[WHAT THE TASK REQUIRES] What is needed is every line of the data that includes the word "title". Please copy each one.

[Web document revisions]
—————

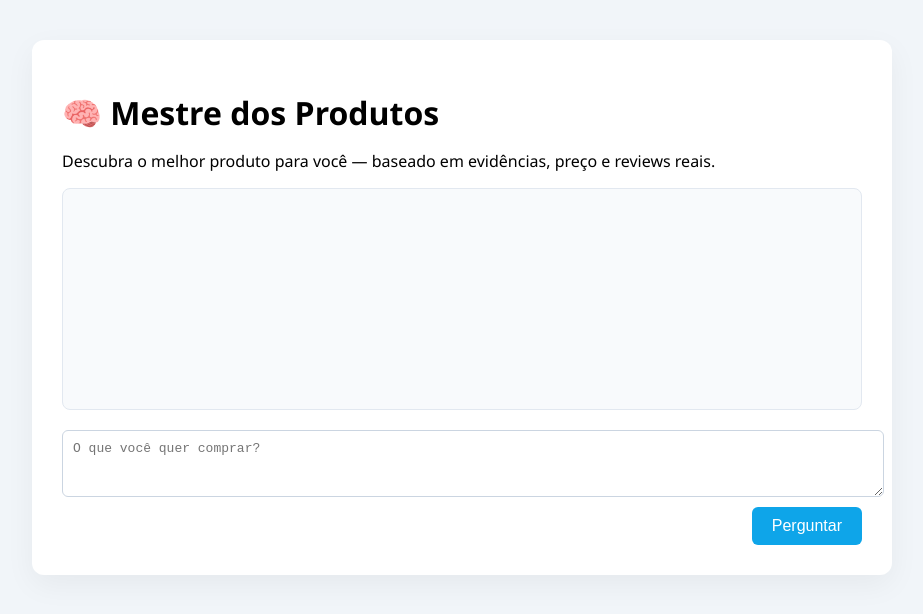
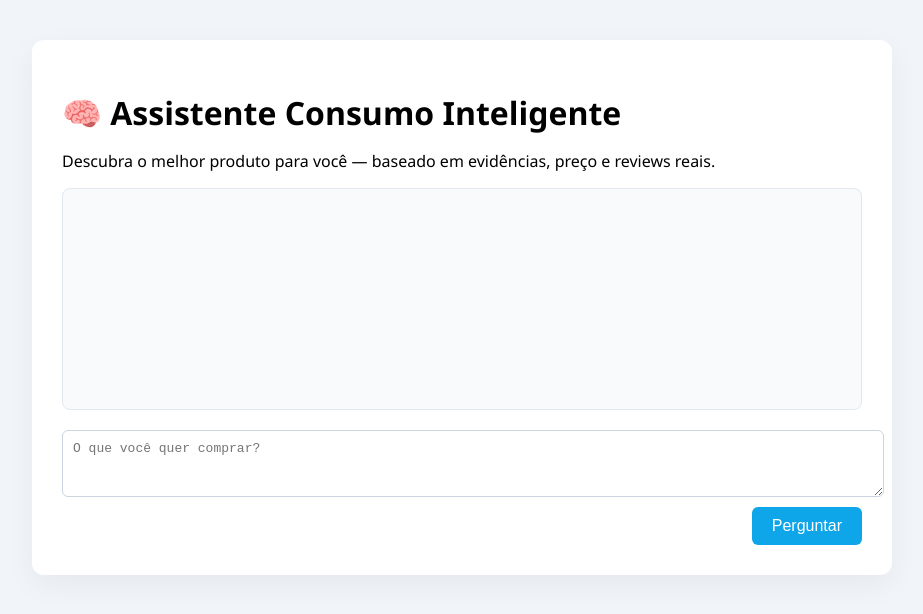
Before and after one commit to somosconsumidores/mestre-dos-produtos-site, a plain HTML site: page index.html in a window 1280 px wide. Shown: the whole page, without its empty margins (178-1101 px from the left). Drawn offline with Linux system fonts and the light colour scheme.

Commit message:
Update index.html

```diff
--- a/index.html
+++ b/index.html
@@ -3,12 +3,12 @@
 <head>
   <meta charset="UTF-8" />
   <meta name="viewport" content="width=device-width, initial-scale=1.0" />
-  <title>Mestre dos Produtos</title>
+  <title>Assistente Consumo Inteligente</title>
   <link rel="stylesheet" href="style.css" />
 </head>
 <body>
   <div class="container">
-    <h1>🧠 Mestre dos Produtos</h1>
+    <h1>🧠 Assistente Consumo Inteligente</h1>
     <p>Descubra o melhor produto para você — baseado em evidências, preço e reviews reais.</p>
 
     <div class="chat-box" id="chat-box"></div>
@@ -17,6 +17,9 @@
       <textarea id="question" placeholder="O que você quer comprar?" rows="3"></textarea>
       <button onclick="enviarPergunta()">Perguntar</button>
     </div>
+
+    <!-- ✅ Container onde a tabela será inserida -->
+    <div id="tabela-comparativa-container"></div>
   </div>
 
   <script src="script.js"></script>
```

—————

[SOLUTION FOR THIS EXERCISE]
-  <title>Mestre dos Produtos</title>
+  <title>Assistente Consumo Inteligente</title>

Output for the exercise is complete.